Thanks very much! I think this prize is a great idea. I was definitely motivated to invest more time and effort by the hope of winning the prize (along with the satisfaction of getting front page with a lot of karma).
I have definitely heard people referring to Future Perfect as ‘the EA part of Vox’ or similar.
You might enjoy this post Claire wrote: Ethical Offsetting is Antithetical to EA.
Thanks for writing this, I thought it was quite a good summary. However, I would like to push back on two things.
Effective altruism is egalitarian. Effective altruism values all people equally
I often think of age as being one dimension that egalitarians think should not influence how important someone is. However, despite GiveWell being one of the archetypal EA organisations (along with GWWC/CEA), they do not do this. Rather, they value middle-aged years of life more highly than baby years or life or old people years of life. See for example this page here. Perhaps EA should be egalitarian, but de facto it does not seem to be.
Effective altruism is secular. It does not recommend charities that most effectively get people into Heaven …
This item seem rather different from the other items on the list. Most of the others seem like rational positions for virtually anyone to hold. However, if you were religious, this tennant seems very irrational—helping people get into heaven would be the most effective thing you could do! Putting this here seems akin to saying that AMF is an EA value; rather, these are conclusions, not premises.
Additionally, there is some evidence that promoting religion might be beneficial even on strictly material grounds. Have you seen the recent pre-registered RCT on protestant evangelism?

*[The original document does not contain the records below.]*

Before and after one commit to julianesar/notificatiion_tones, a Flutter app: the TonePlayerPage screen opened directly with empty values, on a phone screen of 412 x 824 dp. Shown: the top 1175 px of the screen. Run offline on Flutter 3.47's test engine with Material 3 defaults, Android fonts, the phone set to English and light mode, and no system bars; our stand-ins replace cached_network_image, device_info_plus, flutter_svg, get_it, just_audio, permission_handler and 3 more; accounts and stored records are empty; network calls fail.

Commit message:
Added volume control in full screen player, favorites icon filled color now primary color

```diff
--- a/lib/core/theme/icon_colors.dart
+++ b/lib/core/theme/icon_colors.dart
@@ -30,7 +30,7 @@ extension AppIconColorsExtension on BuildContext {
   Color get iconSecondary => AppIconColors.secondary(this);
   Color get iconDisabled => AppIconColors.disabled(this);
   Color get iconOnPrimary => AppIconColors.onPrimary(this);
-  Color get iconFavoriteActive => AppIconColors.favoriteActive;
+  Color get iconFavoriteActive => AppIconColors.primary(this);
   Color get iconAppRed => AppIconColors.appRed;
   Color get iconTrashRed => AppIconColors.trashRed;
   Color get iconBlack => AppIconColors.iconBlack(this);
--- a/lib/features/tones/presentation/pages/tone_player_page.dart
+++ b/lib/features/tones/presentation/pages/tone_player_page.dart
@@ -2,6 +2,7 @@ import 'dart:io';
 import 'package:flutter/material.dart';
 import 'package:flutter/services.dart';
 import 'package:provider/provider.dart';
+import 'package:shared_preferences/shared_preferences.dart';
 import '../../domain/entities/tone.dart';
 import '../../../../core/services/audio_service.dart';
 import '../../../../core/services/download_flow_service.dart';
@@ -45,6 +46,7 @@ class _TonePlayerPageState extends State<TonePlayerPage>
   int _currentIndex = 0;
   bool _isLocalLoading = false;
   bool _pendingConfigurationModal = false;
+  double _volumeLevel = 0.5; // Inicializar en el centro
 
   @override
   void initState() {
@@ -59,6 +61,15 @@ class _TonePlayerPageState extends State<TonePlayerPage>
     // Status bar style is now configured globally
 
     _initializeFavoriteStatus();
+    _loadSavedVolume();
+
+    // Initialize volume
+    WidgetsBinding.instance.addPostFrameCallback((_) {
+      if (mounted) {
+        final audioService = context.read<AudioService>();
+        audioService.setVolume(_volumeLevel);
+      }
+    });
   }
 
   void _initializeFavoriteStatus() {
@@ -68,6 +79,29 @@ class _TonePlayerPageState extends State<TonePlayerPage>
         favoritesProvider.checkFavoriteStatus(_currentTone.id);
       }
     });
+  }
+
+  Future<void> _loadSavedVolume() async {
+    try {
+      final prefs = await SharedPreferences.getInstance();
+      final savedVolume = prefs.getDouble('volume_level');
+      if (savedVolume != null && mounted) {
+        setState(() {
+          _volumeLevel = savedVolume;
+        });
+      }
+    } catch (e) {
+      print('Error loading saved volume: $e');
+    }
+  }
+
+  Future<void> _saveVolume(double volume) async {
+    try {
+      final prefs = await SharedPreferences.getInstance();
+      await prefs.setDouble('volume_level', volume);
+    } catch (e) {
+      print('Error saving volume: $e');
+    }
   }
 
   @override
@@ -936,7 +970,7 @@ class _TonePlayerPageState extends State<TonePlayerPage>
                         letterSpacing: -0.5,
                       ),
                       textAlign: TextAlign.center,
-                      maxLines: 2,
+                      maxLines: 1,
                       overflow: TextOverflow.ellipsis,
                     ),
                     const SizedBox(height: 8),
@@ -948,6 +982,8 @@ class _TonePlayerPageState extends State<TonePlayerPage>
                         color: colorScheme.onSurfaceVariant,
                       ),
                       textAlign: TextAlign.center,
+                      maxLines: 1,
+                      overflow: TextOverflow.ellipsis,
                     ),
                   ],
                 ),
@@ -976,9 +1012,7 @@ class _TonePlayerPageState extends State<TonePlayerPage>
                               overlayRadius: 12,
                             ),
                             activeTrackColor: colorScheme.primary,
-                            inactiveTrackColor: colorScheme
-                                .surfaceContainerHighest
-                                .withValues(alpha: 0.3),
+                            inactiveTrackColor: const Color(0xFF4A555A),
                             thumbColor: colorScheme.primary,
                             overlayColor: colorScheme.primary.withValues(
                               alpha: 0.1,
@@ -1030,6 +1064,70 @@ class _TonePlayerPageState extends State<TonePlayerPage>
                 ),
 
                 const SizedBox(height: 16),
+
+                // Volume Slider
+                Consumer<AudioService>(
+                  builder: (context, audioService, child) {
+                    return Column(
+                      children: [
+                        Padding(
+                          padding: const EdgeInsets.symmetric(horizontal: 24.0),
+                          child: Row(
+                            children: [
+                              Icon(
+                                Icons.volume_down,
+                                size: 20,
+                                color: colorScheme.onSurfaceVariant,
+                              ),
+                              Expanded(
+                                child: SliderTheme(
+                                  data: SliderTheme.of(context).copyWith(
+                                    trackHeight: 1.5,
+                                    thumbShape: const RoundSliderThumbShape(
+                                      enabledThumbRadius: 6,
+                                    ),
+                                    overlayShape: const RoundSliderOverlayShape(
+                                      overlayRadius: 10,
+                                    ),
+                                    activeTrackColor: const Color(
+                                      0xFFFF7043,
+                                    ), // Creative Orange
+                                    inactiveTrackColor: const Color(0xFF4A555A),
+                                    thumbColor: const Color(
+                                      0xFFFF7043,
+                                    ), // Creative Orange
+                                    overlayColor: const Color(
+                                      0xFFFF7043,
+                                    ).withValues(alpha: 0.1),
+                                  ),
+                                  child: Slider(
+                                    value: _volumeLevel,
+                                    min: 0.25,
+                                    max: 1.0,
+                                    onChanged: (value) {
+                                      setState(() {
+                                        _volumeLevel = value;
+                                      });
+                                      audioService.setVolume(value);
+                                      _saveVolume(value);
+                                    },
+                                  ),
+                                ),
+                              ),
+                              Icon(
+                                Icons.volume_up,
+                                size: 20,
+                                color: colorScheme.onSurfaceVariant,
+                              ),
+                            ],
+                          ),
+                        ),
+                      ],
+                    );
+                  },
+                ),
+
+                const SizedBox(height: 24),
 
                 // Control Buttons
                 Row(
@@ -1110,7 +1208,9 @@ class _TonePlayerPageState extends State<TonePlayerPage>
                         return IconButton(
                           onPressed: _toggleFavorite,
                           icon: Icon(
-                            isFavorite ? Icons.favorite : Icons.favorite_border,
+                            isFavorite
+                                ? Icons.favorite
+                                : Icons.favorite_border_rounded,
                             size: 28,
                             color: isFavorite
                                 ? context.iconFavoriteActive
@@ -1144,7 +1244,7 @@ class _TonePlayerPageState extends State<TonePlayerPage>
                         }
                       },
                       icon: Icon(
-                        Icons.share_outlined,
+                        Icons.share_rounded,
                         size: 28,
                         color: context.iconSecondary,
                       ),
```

To test the causal impact of religiosity, we conducted a randomized evaluation of an evangelical Protestant Christian values and theology education program that consisted of 15 weekly half-hour sessions. We analyze outcomes for 6,276 ultra-poor Filipino households six months after the program ended. We find significant increases in religiosity and income, no significant changes in total labor supply, assets, consumption, food security, or life satisfaction, and a significant decrease in perceived relative economic status. Exploratory analysis suggests the program may have improved hygienic practices and increased household discord, and that the income treatment effect may operate through increasing grit.
I don’t have a strong view on whether or not this is actually a good thing to do, let alone the best thing. RCTs provide high quality causal evidence, but even then most interventions do not work very well, and I’m not an expert on the impact of evangelism. But it seems strange to assume from very beginning that it is not something EAs would ever be interested in.
Congratulations guys, this is really impressive. Thanks for all the work you put into this.
My general model is that charities get funding in two waves:
2) The rest of the year
As such, if I ask groups for their runway at the beginning of 1), and they say they have 12 months, that basically means that even if they failed to raise any money at all in the following 1) and 2) they would still survive until next December, at which point they could be bailed out.
However, I now think this is rather unfair, as in some sense I’m playing donor-of-last-resort with other December donors. So yes, I think 18 months may be a more reasonable threshold.
No principled reason, other than that this is not really my field, and I ran out of time, especially for work produced outside donate-able organizations. Sorry!
It’s also worth noting that I believe the new managers do not have access to large pots of discretionary funding (easier to deploy than EA Funds) that they can use to fund opportunities that they find.